Burgess, D. (2012). Teach like a pirate. San Diego, CA: Dave Burgess Consulting, Inc.

Dweck, C. (2020). Encouragement vs Praise for Teachers. Retrieved from

Ginott, D. H. G. (1972). Teacher and child: A book for parents and teachers. New York, NY: The Macmillan Company.

Katz, L. & Chard, S. (1996). The contribution of documentation to the Quality of Early Childhood Education. Washington, DC: ERIC Clearinghouse on Elementary and Early Childhood Education

Robinson, K. (2006). Do schools kill creativity? Ted Talk

Davis, L. (Dec 2018). Creative teaching and teaching creativity: How to foster creativity in the classroom. Psych Learning Curve: Where psychology and education connect.

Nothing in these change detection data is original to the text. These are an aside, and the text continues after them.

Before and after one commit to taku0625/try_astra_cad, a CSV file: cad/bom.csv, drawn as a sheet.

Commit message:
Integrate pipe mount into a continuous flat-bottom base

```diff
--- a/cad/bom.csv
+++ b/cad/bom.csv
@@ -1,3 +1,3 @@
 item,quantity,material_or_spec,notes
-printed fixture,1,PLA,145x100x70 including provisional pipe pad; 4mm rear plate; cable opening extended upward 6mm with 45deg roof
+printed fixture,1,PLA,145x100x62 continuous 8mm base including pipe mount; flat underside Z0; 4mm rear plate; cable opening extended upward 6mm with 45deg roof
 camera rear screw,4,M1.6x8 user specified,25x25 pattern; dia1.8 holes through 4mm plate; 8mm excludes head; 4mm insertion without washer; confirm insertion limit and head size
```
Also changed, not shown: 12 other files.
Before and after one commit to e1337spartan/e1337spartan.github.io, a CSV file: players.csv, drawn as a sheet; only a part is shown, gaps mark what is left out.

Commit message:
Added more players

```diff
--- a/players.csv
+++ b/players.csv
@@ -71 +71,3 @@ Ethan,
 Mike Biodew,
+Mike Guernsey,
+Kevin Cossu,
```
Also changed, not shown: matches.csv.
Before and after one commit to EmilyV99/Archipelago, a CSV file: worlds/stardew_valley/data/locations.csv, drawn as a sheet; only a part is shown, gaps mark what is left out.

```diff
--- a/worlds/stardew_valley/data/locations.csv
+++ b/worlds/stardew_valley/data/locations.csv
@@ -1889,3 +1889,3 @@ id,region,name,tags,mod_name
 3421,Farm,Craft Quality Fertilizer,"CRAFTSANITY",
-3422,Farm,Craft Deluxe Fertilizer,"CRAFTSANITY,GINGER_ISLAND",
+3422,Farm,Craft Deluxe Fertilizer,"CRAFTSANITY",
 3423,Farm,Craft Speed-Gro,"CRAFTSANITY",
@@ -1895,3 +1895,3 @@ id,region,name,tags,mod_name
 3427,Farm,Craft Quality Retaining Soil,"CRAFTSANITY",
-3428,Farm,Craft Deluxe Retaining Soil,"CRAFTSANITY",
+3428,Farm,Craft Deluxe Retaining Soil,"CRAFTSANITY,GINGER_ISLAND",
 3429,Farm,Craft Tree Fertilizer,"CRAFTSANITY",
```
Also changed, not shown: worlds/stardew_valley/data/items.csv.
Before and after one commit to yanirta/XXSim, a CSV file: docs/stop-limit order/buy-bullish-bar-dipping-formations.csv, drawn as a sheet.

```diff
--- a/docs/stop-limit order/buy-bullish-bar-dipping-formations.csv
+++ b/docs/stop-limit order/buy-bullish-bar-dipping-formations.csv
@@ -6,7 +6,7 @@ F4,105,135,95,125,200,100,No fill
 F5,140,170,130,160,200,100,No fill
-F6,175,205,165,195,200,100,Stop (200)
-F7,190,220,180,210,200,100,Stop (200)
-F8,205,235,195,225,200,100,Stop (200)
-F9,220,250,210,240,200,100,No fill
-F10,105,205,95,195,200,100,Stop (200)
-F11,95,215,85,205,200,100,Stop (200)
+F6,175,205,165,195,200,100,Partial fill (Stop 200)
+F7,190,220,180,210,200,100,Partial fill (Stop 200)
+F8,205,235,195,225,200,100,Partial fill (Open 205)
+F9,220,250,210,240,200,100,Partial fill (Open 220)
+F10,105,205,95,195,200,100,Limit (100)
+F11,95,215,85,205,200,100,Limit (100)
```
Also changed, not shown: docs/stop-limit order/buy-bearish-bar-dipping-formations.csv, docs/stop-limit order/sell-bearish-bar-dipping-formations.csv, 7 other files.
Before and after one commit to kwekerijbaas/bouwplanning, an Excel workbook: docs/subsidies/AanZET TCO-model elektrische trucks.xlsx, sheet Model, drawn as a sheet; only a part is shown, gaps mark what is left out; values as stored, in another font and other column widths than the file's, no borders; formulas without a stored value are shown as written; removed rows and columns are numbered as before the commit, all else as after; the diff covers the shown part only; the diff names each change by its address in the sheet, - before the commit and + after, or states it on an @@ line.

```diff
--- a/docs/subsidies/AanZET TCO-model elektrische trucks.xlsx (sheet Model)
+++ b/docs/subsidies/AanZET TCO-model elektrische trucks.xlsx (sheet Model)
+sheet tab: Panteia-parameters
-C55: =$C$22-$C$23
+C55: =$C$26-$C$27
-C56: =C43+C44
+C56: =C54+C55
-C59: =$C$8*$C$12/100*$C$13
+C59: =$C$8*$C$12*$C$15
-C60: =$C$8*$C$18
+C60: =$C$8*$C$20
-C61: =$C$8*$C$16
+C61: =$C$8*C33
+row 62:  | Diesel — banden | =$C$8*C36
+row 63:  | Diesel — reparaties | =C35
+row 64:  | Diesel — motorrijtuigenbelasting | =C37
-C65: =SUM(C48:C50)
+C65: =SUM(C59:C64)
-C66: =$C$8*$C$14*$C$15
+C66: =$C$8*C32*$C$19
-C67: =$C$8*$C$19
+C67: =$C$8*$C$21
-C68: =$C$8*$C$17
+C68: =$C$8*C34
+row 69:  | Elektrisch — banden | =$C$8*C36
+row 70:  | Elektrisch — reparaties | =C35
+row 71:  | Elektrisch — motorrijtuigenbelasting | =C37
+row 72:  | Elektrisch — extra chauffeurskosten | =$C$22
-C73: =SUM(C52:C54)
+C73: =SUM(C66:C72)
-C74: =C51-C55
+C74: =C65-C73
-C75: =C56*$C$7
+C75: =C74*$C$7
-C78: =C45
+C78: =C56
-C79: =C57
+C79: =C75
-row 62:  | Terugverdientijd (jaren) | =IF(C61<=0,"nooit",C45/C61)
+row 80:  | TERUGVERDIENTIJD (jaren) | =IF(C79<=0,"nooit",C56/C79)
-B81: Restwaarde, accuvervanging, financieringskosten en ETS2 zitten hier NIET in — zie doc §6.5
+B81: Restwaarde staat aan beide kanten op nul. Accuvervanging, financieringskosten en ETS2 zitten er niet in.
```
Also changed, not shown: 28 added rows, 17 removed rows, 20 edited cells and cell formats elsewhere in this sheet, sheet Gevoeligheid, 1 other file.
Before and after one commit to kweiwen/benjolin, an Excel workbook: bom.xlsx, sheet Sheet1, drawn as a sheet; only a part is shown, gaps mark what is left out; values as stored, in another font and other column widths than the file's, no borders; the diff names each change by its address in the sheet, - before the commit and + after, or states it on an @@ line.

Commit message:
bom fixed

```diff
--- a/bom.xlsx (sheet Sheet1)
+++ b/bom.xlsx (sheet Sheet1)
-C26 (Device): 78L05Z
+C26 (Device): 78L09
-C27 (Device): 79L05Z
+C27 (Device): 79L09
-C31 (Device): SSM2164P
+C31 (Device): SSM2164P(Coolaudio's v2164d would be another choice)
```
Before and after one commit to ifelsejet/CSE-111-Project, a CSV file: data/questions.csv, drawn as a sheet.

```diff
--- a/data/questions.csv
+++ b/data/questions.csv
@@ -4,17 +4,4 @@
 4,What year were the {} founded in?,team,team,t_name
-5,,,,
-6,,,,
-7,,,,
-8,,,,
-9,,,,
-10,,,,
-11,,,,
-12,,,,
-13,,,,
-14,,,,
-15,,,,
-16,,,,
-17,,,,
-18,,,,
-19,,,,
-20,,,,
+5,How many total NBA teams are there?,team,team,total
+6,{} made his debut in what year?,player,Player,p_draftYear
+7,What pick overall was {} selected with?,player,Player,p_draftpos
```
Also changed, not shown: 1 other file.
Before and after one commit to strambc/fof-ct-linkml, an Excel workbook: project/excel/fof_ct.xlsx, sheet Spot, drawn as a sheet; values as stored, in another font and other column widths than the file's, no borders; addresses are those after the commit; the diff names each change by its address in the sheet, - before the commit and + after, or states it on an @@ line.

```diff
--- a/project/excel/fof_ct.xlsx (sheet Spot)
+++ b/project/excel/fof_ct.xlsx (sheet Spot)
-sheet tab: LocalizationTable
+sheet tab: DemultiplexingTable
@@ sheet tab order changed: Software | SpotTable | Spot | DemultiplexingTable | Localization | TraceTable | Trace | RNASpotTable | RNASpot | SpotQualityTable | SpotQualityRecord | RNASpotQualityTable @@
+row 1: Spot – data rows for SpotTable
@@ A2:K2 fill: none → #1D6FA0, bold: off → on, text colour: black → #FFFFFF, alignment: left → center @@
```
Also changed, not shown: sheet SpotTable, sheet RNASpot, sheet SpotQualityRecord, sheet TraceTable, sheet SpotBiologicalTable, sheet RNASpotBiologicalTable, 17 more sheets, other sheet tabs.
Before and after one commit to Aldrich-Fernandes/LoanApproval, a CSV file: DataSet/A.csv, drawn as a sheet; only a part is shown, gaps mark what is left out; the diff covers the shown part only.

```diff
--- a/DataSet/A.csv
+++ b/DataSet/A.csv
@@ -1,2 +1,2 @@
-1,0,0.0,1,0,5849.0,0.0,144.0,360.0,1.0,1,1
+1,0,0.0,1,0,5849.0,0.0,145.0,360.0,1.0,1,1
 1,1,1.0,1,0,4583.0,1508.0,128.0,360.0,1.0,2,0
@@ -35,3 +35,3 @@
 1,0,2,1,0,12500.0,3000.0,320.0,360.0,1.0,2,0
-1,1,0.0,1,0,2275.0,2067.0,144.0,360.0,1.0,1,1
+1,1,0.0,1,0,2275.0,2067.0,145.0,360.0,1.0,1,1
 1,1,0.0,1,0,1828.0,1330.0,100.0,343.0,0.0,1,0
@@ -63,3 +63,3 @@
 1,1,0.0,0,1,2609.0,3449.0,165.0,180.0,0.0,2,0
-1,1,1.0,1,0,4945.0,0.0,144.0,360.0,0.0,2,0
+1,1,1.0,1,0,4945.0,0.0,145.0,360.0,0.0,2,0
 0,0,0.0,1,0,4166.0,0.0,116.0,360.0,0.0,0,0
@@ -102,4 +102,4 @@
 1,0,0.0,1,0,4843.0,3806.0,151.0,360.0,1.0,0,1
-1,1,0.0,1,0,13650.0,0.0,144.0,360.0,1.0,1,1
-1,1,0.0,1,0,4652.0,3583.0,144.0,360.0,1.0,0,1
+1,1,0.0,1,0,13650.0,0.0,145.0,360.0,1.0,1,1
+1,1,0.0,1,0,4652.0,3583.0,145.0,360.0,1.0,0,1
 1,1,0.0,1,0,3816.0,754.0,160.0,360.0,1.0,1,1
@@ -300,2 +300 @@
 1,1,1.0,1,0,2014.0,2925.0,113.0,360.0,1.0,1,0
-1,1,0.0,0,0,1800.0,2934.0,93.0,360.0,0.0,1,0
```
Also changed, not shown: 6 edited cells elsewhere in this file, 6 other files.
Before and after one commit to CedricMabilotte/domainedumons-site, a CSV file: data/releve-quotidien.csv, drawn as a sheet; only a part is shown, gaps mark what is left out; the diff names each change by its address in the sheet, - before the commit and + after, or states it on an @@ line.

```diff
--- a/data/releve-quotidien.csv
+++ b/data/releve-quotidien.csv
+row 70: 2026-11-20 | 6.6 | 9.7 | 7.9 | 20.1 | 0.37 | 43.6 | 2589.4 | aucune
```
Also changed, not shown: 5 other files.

American Psychological Association.

IBM (2010). Global CEO Study: Creativity selected as most crucial factor for future success. IBM press release: IBM 2010 Global CEO Study: Creativity Selected as Most Crucial Factor for Future Success

Willis, Scott. (September 1997). Sharing Control in the Classroom. Education Update, 39, 6:7.

Young, J. (2014). Encouragement in the classroom: How do I help students stay positive and focused? Alexandria, VA: ASCD

Dr. Natalie Tye was a preschool teacher and director for ten years where she engaged families in a meaningful way to support classroom learning. She is currently a program coordinator and instructor at the University of Central Missouri where she teaches play-based coursework with sophomore and junior-level students.


Independent Reading

my math. I think he is the best teacher ever!